Ing. Jakub Pongrácz (1, 3), Ing. Radek Dao (2), Prof. Roman Gröger (1)
1. Institute of Physics of Materials, Czech Academy of Sciences
2. NenoVision, s.r.o.
3. Central European Institute of Technology (CEITEC), Brno University of Technology

atomic force microscopy, electron microscopy, EBIC, correlative measurement

Abstract text

The next-generation micro-display technologies require the development of efficient miniaturized blue, green, and red light-emitting diodes (LEDs). Moreover, with the focus on creating smaller and smaller architectures for chip manufacturing, there is a growing need for more precise characterizations of conductive paths and recombination activities of individual defects. They are often made by measuring the Electron Beam Induced Current (EBIC) or the Electron Beam Absorbed Current (EBAC), both of which require the creation of a metal-semiconductor (Schottky) contact. An interesting alternative is to make the Schottky contact only locally between the semiconductor surface and a sharp conductive atomic force microscope (AFM) tip [1]. 

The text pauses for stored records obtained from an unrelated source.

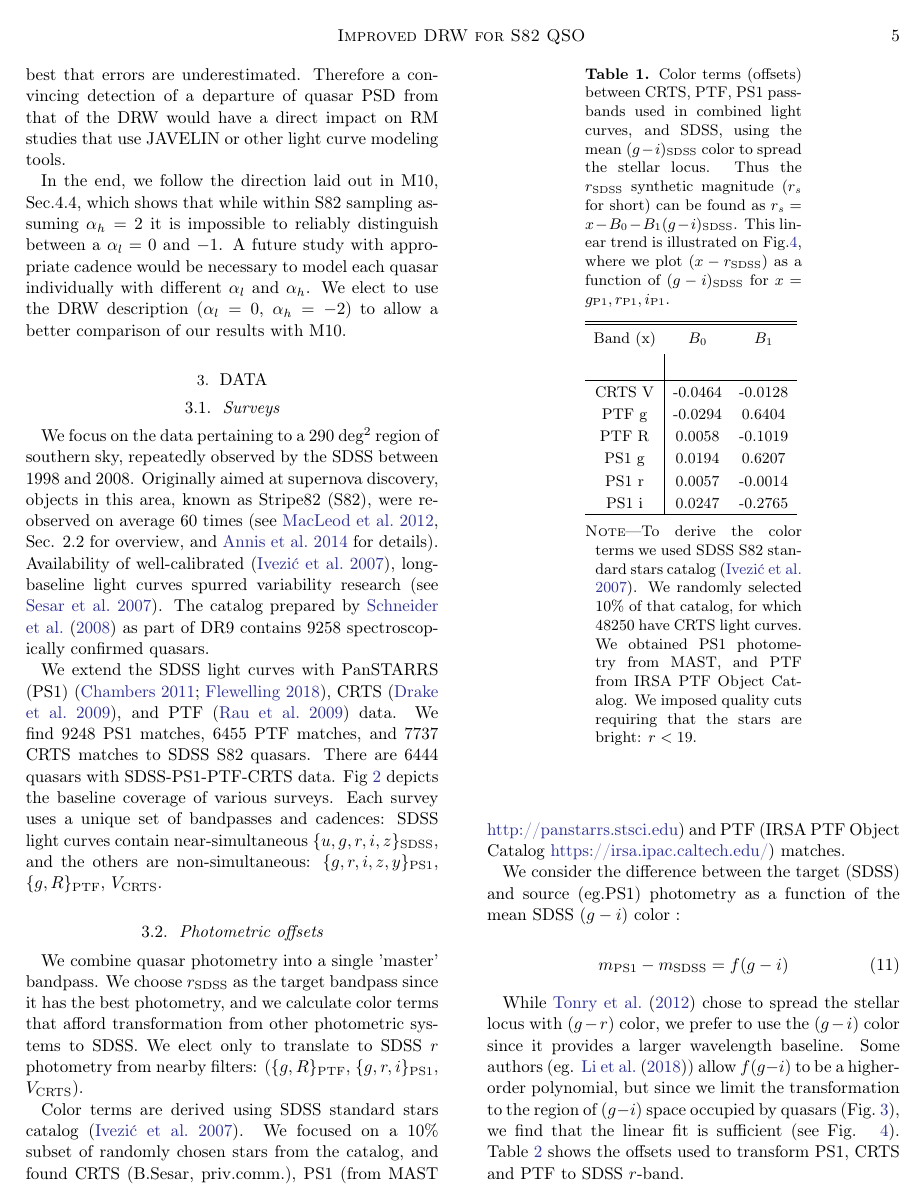
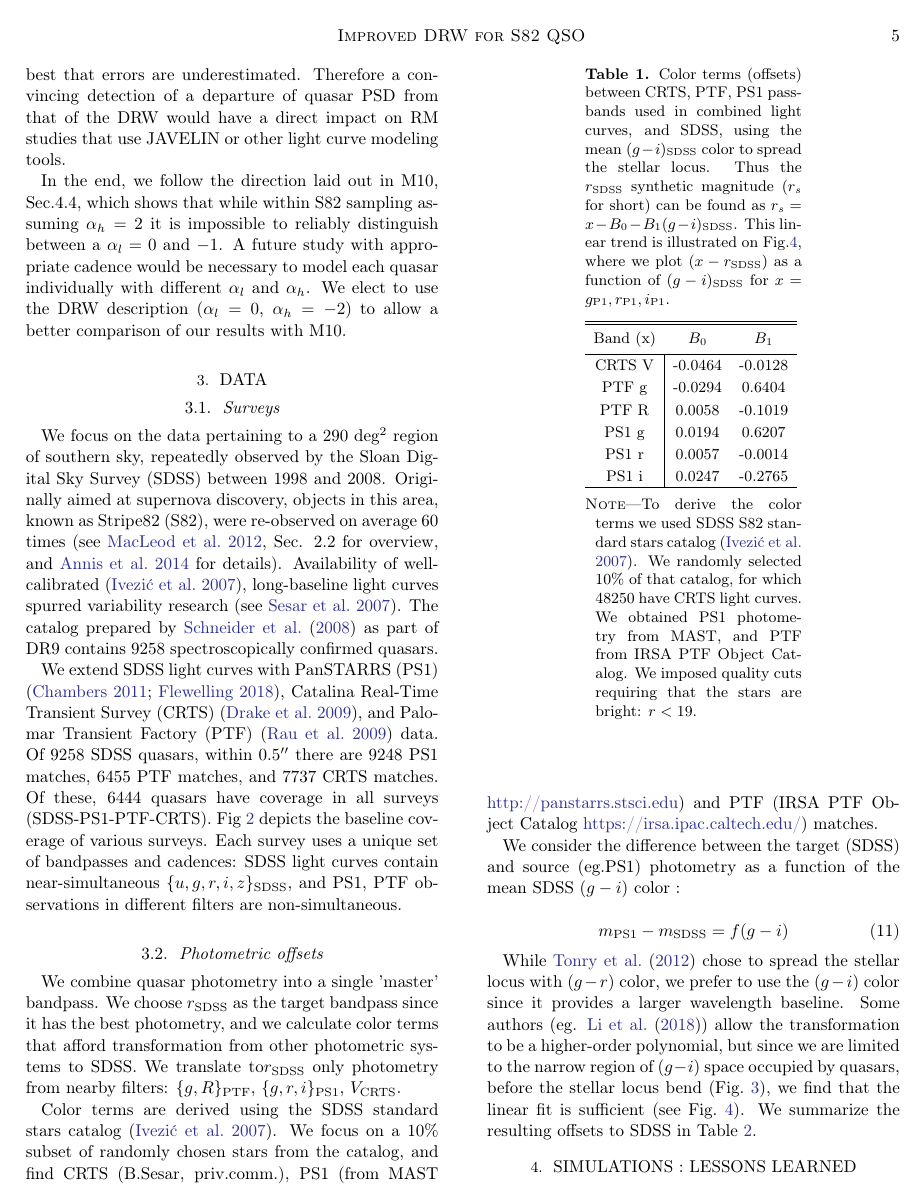
Before and after one commit to suberlak/PS1_SDSS_CRTS, a LaTeX paper (report/main.tex): page 5 of 22. Compiled offline with pdfLaTeX.

Commit message:
updated Tab.1 and Sec.3.1 (surveys), 3.2 (offsets)

```diff
--- a/report/main.tex
+++ b/report/main.tex
@@ -348,13 +348,8 @@ In the end, we follow the direction laid out in M10, Sec.4.4, which shows that w
 
 \section{Data}\label{sec:data}
 \subsection{Surveys}
-We focus on the data pertaining to a 290 deg$^{2}$ region of southern sky, repeatedly observed by the SDSS between 1998 and 2008. Originally aimed at supernova discovery, objects in this area, known as Stripe82 (S82), were  re-observed on average 60 times (see \citealt{macleod2012}, Sec. 2.2 for overview, and \citealt{annis2014} for details). Availability of well-calibrated \citep{ivezic2007}, long-baseline light curves spurred variability research (see \citealt{sesar2007}). The catalog prepared by \citet{schneider2008} as part of DR9  contains 9258 spectroscopically confirmed quasars.
+We focus on the data pertaining to a 290 deg$^{2}$ region of southern sky, repeatedly observed by the Sloan Digital Sky Survey (SDSS) between 1998 and 2008. Originally aimed at supernova discovery, objects in this area, known as Stripe82 (S82), were  re-observed on average 60 times (see \citealt{macleod2012}, Sec. 2.2 for overview, and \citealt{annis2014} for details). Availability of well-calibrated \citep{ivezic2007}, long-baseline light curves spurred variability research (see \citealt{sesar2007}). The catalog prepared by \citet{schneider2008} as part of DR9  contains 9258 spectroscopically confirmed quasars.
 
-% \begin{figure}%[ht!]
-% \plotone{figs/illustrate_epochal_coverage.png}
-% \caption{Raw photometric measurements for quasars in Stripe 82 from SDSS(r),  PS1(gri),  PTF(gR), CRTS(V).}
-% \label{fig:rawBaselines}
-% \end{figure}
 
 \begin{figure*} % code2/Stats_simulation.ipynb
 \plotone{figs/lightcurves_extent.png}
@@ -363,13 +358,13 @@ We focus on the data pertaining to a 290 deg$^{2}$ region of southern sky, repea
 \end{figure*}
 
 
-We extend the SDSS  light curves with PanSTARRS (PS1) \citep{chambers2011,flewelling2018}, CRTS \citep{drake2009}, and PTF \citep{rau2009} data. We find 9248 PS1 matches, 6455 PTF matches, and 7737 CRTS matches to SDSS S82 quasars. There are  6444 quasars with SDSS-PS1-PTF-CRTS data.  Fig~\ref{fig:lcExtent}  depicts the  baseline coverage of various surveys.  Each survey uses a unique set of bandpasses and cadences: SDSS light curves contain near-simultaneous $\{u,g,r,i,z\}_{\mathrm{SDSS}}$, and the others are  non-simultaneous: $\{g,r,i,z,y\}_{\mathrm{PS1}}$,  $\{g,R\}_{\mathrm{PTF}}$, $V_{\mathrm{CRTS}}$.
+We extend SDSS  light curves with PanSTARRS (PS1) \citep{chambers2011,flewelling2018}, Catalina Real-Time Transient Survey (CRTS) \citep{drake2009}, and Palomar Transient Factory (PTF) \citep{rau2009} data. Of 9258  SDSS quasars, within $0.5 ''$ there are 9248 PS1 matches, 6455 PTF matches, and 7737 CRTS matches. Of these, 6444 quasars have coverage in all surveys (SDSS-PS1-PTF-CRTS).  Fig~\ref{fig:lcExtent}  depicts the  baseline coverage of various surveys.  Each survey uses a unique set of bandpasses and cadences: SDSS light curves contain near-simultaneous $\{u,g,r,i,z\}_{\mathrm{SDSS}}$, and PS1, PTF observations in different filters are  non-simultaneous.%: $\{g,r,i,z,y\}_{\mathrm{PS1}}$,  $\{g,R\}_{\mathrm{PTF}}$, $V_{\mathrm{CRTS}}$.
 
 \subsection{Photometric offsets}
 
-We combine quasar photometry into a single 'master' bandpass. We choose  $r_{\mathrm{SDSS}}$ as the target bandpass since it has the best photometry, and we calculate color terms that afford transformation from other photometric systems to SDSS. We elect only to translate to SDSS $r$ photometry from nearby filters: ($\{g,R\}_{\mathrm{PTF}}$, $\{g,r,i\}_{\mathrm{PS1}}$, $V_{\mathrm{CRTS}}$).
+We combine quasar photometry into a single 'master' bandpass.  We choose  $r_{\mathrm{SDSS}}$ as the target bandpass since it has the best photometry, and we calculate color terms that afford transformation from other photometric systems to SDSS. We translate to$r_{\mathrm{SDSS}}$ only photometry from nearby filters: $\{g,R\}_{\mathrm{PTF}}$, $\{g,r,i\}_{\mathrm{PS1}}$, $V_{\mathrm{CRTS}}$.
 
-Color terms are derived using SDSS standard stars catalog~\citep{ivezic2007}.  We focused on a 10\% subset of randomly chosen stars from the catalog, and found CRTS (B.Sesar, priv.comm.), PS1 (from MAST \url{http://panstarrs.stsci.edu}) and PTF (IRSA PTF Object Catalog \url{https://irsa.ipac.caltech.edu/}) matches.
+Color terms are derived using the SDSS standard stars catalog~\citep{ivezic2007}.  We focus on a 10\% subset of randomly chosen stars from the catalog, and find CRTS (B.Sesar, priv.comm.), PS1 (from MAST \url{http://panstarrs.stsci.edu}) and PTF (IRSA PTF Object Catalog \url{https://irsa.ipac.caltech.edu/}) matches.
 
 We consider the difference  between the target (SDSS) and source (eg.PS1) photometry as a function of the mean SDSS $(g-i)$ color :
 
@@ -378,7 +373,7 @@ We consider the difference  between the target (SDSS) and source (eg.PS1) photom
 m_{\mathrm{PS1}} - m_{\mathrm{SDSS}} = f(g-i)
 \end{equation}
 
-While \cite{tonry2012} chose to spread the stellar locus with $(g-r)$ color, we prefer to use the $(g-i)$ color since it provides a larger wavelength baseline. Some authors (eg. \citet{li2018}) allow $f(g-i)$ to be a higher-order polynomial, but since we limit the transformation to the  region of $(g-i)$ space occupied by quasars (Fig.~\ref{fig:quasarColors}), we find that the linear fit is sufficient (see Fig. ~\ref{fig:offsetsPS1}). Table~\ref{tab:offsets} shows the offsets used to transform PS1, CRTS and PTF to SDSS $r$-band.
+While \cite{tonry2012} chose to spread the stellar locus with $(g-r)$ color, we prefer to use the $(g-i)$ color since it provides a larger wavelength baseline. Some authors (eg. \citet{li2018}) allow the transformation to be a higher-order polynomial, but since we are limited to the narrow region of $(g-i)$ space occupied by quasars, before the stellar locus bend (Fig.~\ref{fig:quasarColors}), we find that the linear fit is sufficient (see Fig.~\ref{fig:offsetsPS1}). We summarize the resulting offsets to SDSS in Table~\ref{tab:offsets}.
 
 
 % QSO COLORS
```
Also changed, not shown: report/main.tex (4 more changed lines).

The main objective of this work is to adapt this technique for the near-field (high-resolution) EBIC measurements using the SPM LiteScope operated inside the chamber of SEM TESCAN Lyra-3 that serves as a source of the electron beam. It allows for simultaneous collection of the SEM signal, surface topography (AFM), and the EBIC (EBAC) signal while keeping a fixed distance between the electron source and conductive probe. No special surface treatment is needed here since the Schottky contact is created automatically when the AFM tip approaches the semiconductor surface. We use the Pt-coated Bruker AFM probe OSCM-Pt R3 connected via probe holder to the SPM LiteScope that processes the measurements. We demonstrate that the measured EBIC signal contains a significant contribution from back-scattered electrons (BSE) whose effect needs to be eliminated for high-resolution measurements. We propose ways to divert the back-scattered electrons before their absorption by the conductive probe. The standard and near-field EBIC measurements are demonstrated on samples of 200 nm AlN/Si(111) grown by MOCVD.


[1] K. Smaali, M. Troyon, Application of nano-EBIC to the characterization of GaAs and InP homojunction, Nanotechnology 19 (2008) 155706.